While English also has both orders, it is interesting that of the 19 English-lexicon contact languages in the Atlantic nine are exclusively possessor-initial but none is exclusively possessor-final. Also, in those languages that exhibit both orders, possessor-final is never the dominant one, with the sole exception of Early Sranan.

On the other hand, in nine of the ten Portuguese-lexified Atlantic creoles the possessor categorically follows the possessum. The explanation is probably that both Portuguese and the dominant substrates of the Gulf of Guinea and the Cape Verdean Creoles, Bantu and Atlantic languages, are also of this type. Papiamentu is the only Atlantic Ibero-Romance-lexified creole that has both orders. Slaves from the Togo-Benin area (cf. Maurer 2013d) or indeed the Dutch construction (e.g. Jan zijn huis [Jan his house] ‘Jan’s house’) may have contributed the minority possessor-initial order.

The French creoles of the Caribbean and the Americas are exclusively possessor-final, following the lexifier French, although there must have been possessor-initial substratal input.

The Dutch-lexified languages Afrikaans and Negerhollands show both orders, but Berbice Dutch is an exclusive possessor-initial language, which may be due to the strong substratal influence of Ijo, a southern Nigerian possessor-initial language (see Smith 1999: 254ff).

In all the African- and Arabic-lexified contact varieties in central and southern Africa the possessor can only follow the possessum, maybe because this is the dominant order in the main lexifiers and African substrates. On the other hand, Afrikaans allows both orders, just like its lexifier Dutch.

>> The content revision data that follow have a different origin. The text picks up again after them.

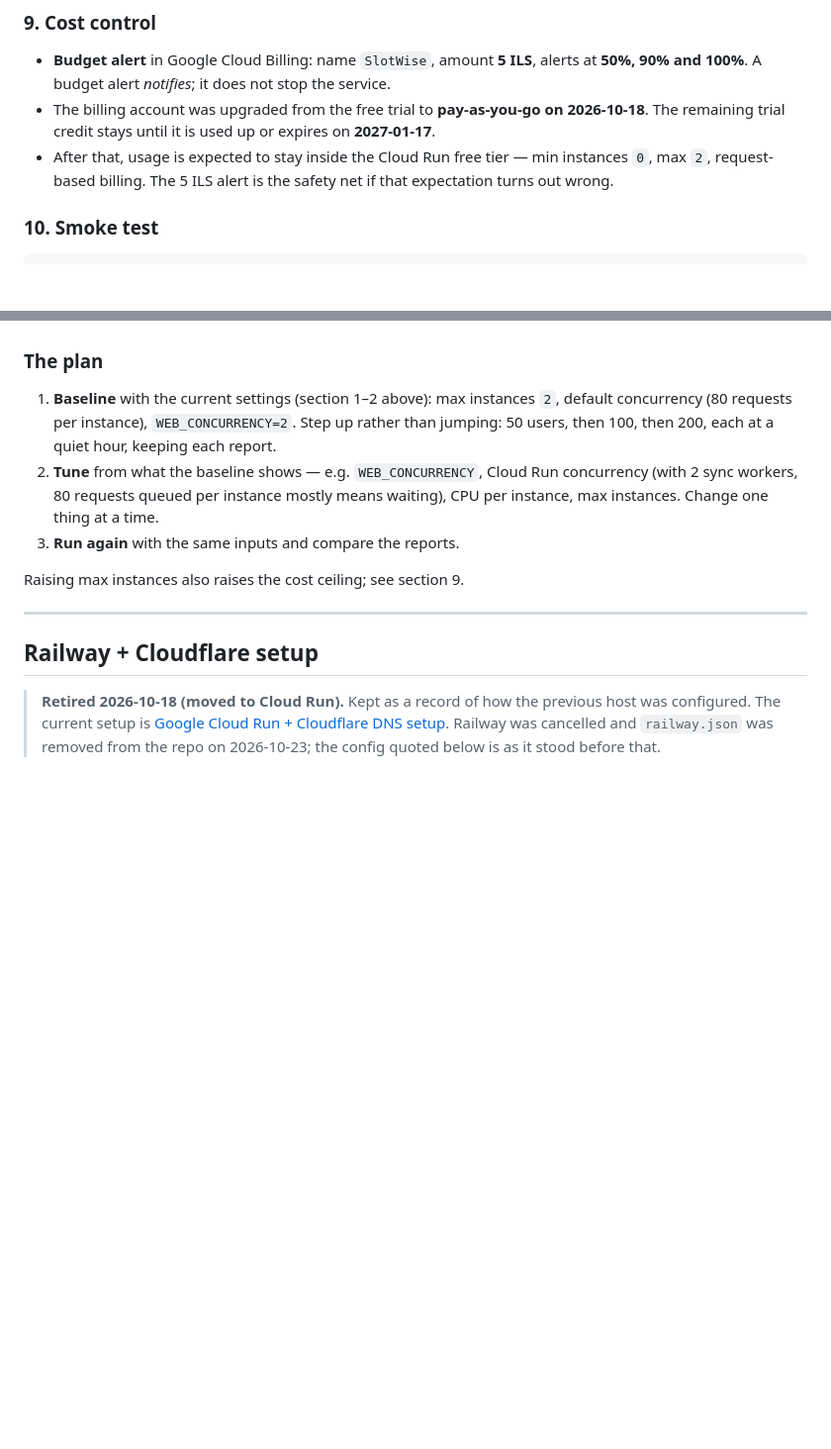
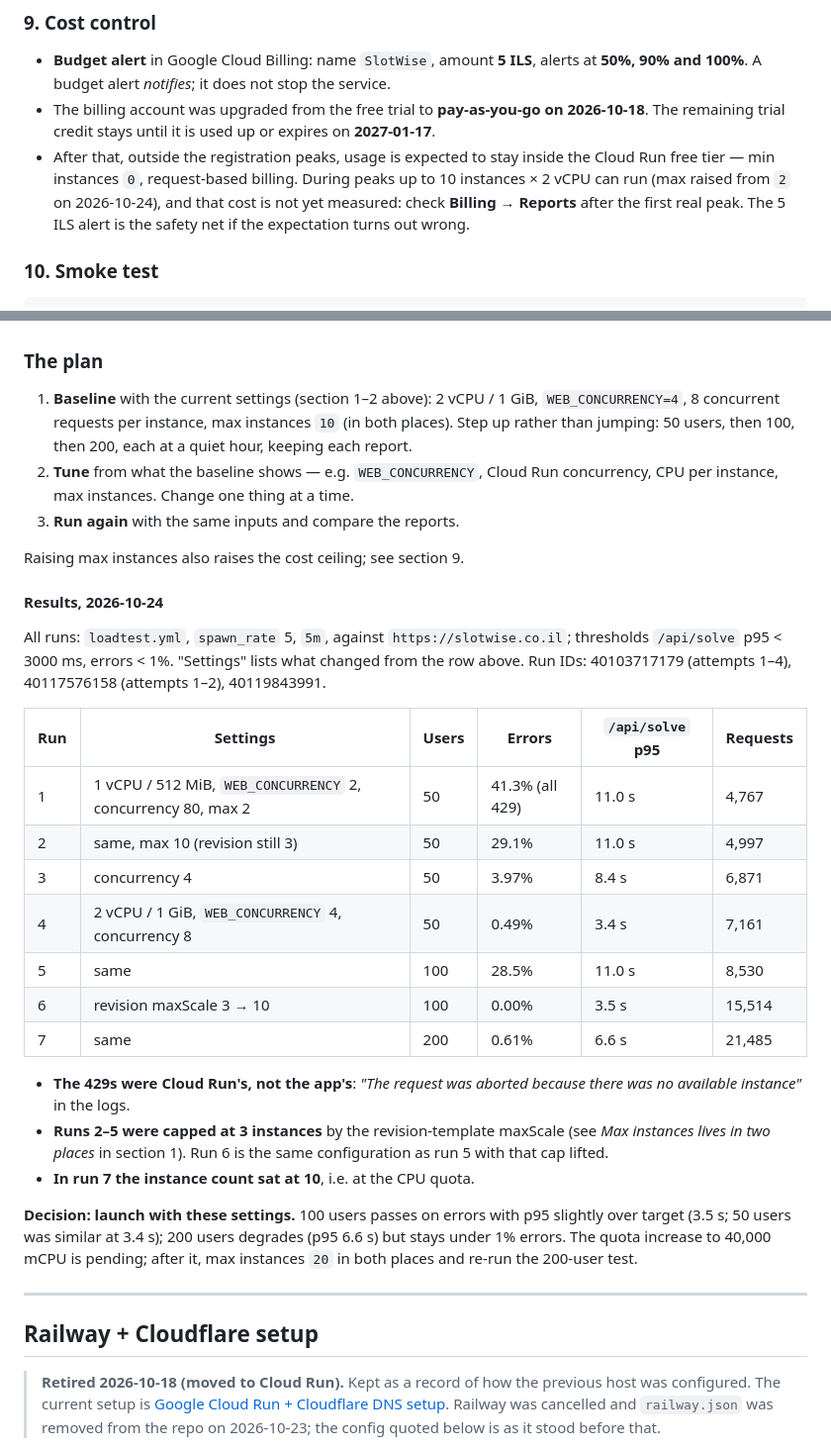
Before and after one commit to netabaron/SlotWise, a Markdown page: DEPLOY.md, 2 parts joined by grey strips. Shown at 99% size. Drawn GitHub-style; blank space fills up the shorter version.

Commit message:
DEPLOY.md: record Cloud Run tuning and load-test results (2026-10-24)
Cloud Run settings now 2 vCPU / 1 GiB, WEB_CONCURRENCY 4, 8 concurrent
requests per instance, max instances 10. Document that max instances
lives in two places (service and revision template), the per-region CPU
quota and the pending increase, the seven load-test runs, and the
decision to launch with these settings. Cost bullet no longer promises
the free tier during registration peaks.

```diff
--- a/DEPLOY.md
+++ b/DEPLOY.md
@@ -768,9 +786,12 @@ The comment in `wsgi.py` describes this chain (updated 2026-10-23).
 - The billing account was upgraded from the free trial to **pay-as-you-go on
   2026-10-18**. The remaining trial credit stays until it is used up or expires
   on **2027-01-17**.
-- After that, usage is expected to stay inside the Cloud Run free tier — min
-  instances `0`, max `2`, request-based billing. The 5 ILS alert is the safety
-  net if that expectation turns out wrong.
+- After that, outside the registration peaks, usage is expected to stay
+  inside the Cloud Run free tier — min instances `0`, request-based billing.
+  During peaks up to 10 instances × 2 vCPU can run (max raised from `2` on
+  2026-10-24), and that cost is not yet measured: check **Billing → Reports**
+  after the first real peak. The 5 ILS alert is the safety net if the
+  expectation turns out wrong.
 
 ### 10. Smoke test
 
@@ -876,16 +897,45 @@ problem.
 
 ### The plan
 
-1. **Baseline** with the current settings (section 1–2 above): max instances
-   `2`, default concurrency (80 requests per instance), `WEB_CONCURRENCY=2`.
-   Step up rather than jumping: 50 users, then 100, then 200, each at a quiet
-   hour, keeping each report.
+1. **Baseline** with the current settings (section 1–2 above): 2 vCPU /
+   1 GiB, `WEB_CONCURRENCY=4`, 8 concurrent requests per instance, max
+   instances `10` (in both places). Step up rather than jumping: 50 users,
+   then 100, then 200, each at a quiet hour, keeping each report.
 2. **Tune** from what the baseline shows — e.g. `WEB_CONCURRENCY`, Cloud Run
-   concurrency (with 2 sync workers, 80 requests queued per instance mostly
-   means waiting), CPU per instance, max instances. Change one thing at a time.
+   concurrency, CPU per instance, max instances. Change one thing at a time.
 3. **Run again** with the same inputs and compare the reports.
 
 Raising max instances also raises the cost ceiling; see section 9.
+
+#### Results, 2026-10-24
+
+All runs: `loadtest.yml`, `spawn_rate` 5, `5m`, against
+`https://slotwise.co.il`; thresholds `/api/solve` p95 < 3000 ms, errors < 1%.
+"Settings" lists what changed from the row above. Run IDs: 40103717179
+(attempts 1–4), 40117576158 (attempts 1–2), 40119843991.
+
+| Run | Settings | Users | Errors | `/api/solve` p95 | Requests |
+| --- | --- | --- | --- | --- | --- |
+| 1 | 1 vCPU / 512 MiB, `WEB_CONCURRENCY` 2, concurrency 80, max 2 | 50 | 41.3% (all 429) | 11.0 s | 4,767 |
+| 2 | same, max 10 (revision still 3) | 50 | 29.1% | 11.0 s | 4,997 |
+| 3 | concurrency 4 | 50 | 3.97% | 8.4 s | 6,871 |
+| 4 | 2 vCPU / 1 GiB, `WEB_CONCURRENCY` 4, concurrency 8 | 50 | 0.49% | 3.4 s | 7,161 |
+| 5 | same | 100 | 28.5% | 11.0 s | 8,530 |
+| 6 | revision maxScale 3 → 10 | 100 | 0.00% | 3.5 s | 15,514 |
+| 7 | same | 200 | 0.61% | 6.6 s | 21,485 |
+
+- **The 429s were Cloud Run's, not the app's**: *"The request was aborted
+  because there was no available instance"* in the logs.
+- **Runs 2–5 were capped at 3 instances** by the revision-template maxScale
+  (see *Max instances lives in two places* in section 1). Run 6 is the same
+  configuration as run 5 with that cap lifted.
+- **In run 7 the instance count sat at 10**, i.e. at the CPU quota.
+
+**Decision: launch with these settings.** 100 users passes on errors with
+p95 slightly over target (3.5 s; 50 users was similar at 3.4 s); 200 users
+degrades (p95 6.6 s) but stays under 1% errors. The quota increase to
+40,000 mCPU is pending; after it, max instances `20` in both places and
+re-run the 200-user test.
 
 ---
 
```
Also changed, not shown: other parts of DEPLOY.md (+20 -2 lines).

The picture is different when we turn to the Indian Ocean and South Asia: except for Reunion Creole, all French and Portuguese creoles allow the possessor-initial order to varying degrees. In the South Asian varieties Diu Indo-Portuguese, Korlai and Sri Lanka Portuguese, the possessor-initial order can be explained by the fact that Indian languages overwhelmingly prefer this order. This may also be the reason why Sri Lankan Malay does not follow Standard Malay’s possessor-final order (Prentice 1990: 928). The island creoles of Mauritius, Reunion and the Seychelles received an early and strong substratal possessor-final input through slaves from Madagascar and later from the Kenya region. This agreed with the lexifier order and seems to have been the reason why there is a strong preference in these varieties for possessor-final, even though the other order was also imported to Mauritius and Reunion, from West Africa (Mandinka) and India. Where possessor-initial also occurs (Mauritian Creole, Seychelles Creole) it is in the minority and a more recent development, cf. Mauritian Creole, where it “is not attested until about 1880” (Baker & Kriegel 2013a).

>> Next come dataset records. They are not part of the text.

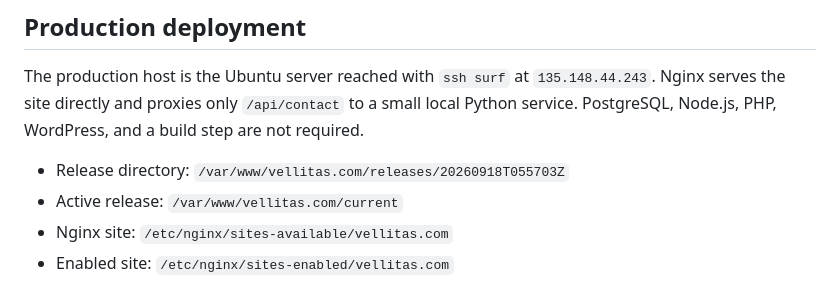
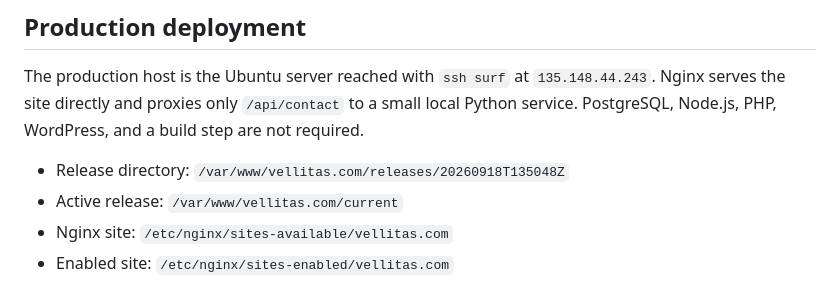
Before and after one commit to vellitas/vellitas-website, a Markdown page: README.md, the part around the change. Rendered like a GitHub page.

Commit message:
Record evidence release deployment

```diff
--- a/README.md
+++ b/README.md
@@ -33,7 +33,7 @@ The production host is the Ubuntu server reached with `ssh surf` at `135.148.44.
 Nginx serves the site directly and proxies only `/api/contact` to a small local Python service.
 PostgreSQL, Node.js, PHP, WordPress, and a build step are not required.
 
-- Release directory: `/var/www/vellitas.com/releases/20260918T055703Z`
+- Release directory: `/var/www/vellitas.com/releases/20260918T135048Z`
 - Active release: `/var/www/vellitas.com/current`
 - Nginx site: `/etc/nginx/sites-available/vellitas.com`
 - Enabled site: `/etc/nginx/sites-enabled/vellitas.com`
```
Also changed, not shown: docs/DEPLOYMENT.md (+5 -3 lines).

In the Pacific, Tok Pisin and the closely related Bislama are strictly possessor-final. For Tok Pisin this could be seen as surprising, since mainland New Guinea is predominantly possessor-initial (Dryer 2011; and Yimas-Arafundi Pidgin also has this order) and Tok Pisin’s lexifier English has both orders. As with Features 1 “Order of subject, object, and verb” and 3 “Order of adjective and noun”, the answer is probably found in Tok Pisin’s strong substratal input from the Bismarck Archipelago, where the majority of languages, including the important substrate Tolai, have a dominant possessor-final order (Dryer 2011). The languages of Vanuatu are also overwhelmingly possessor-final and Bislama unsurprisingly follows this. Note also that Tok Pisin’s and Bislama’s possessive constructions of the house belong father type may have been consolidated by the phrasal correspondence in English (the house belongs to father or the house that belongs to father). The possessor-initial order of Chinese Pidgin English is easier to explain, Cantonese preferring that order. Kriol and Gurindji Kriol in Australia allow both orders, maybe because the Aboriginal languages in the Northern Territories are also rather heterogeneous in this respect. In Hawai‘i Creole, there is a strong preference for possessor-initial, in spite of the fact that the substrates provided a mix of orders: Chinese and Japanese = possessor-initial, Hawaiian and Portuguese = possessor-final. The possessor can both precede and follow the possessum in Norf’k, probably because both English and the contributing language Tahitian (cf. Mühlhäusler 2013a) allow both orders.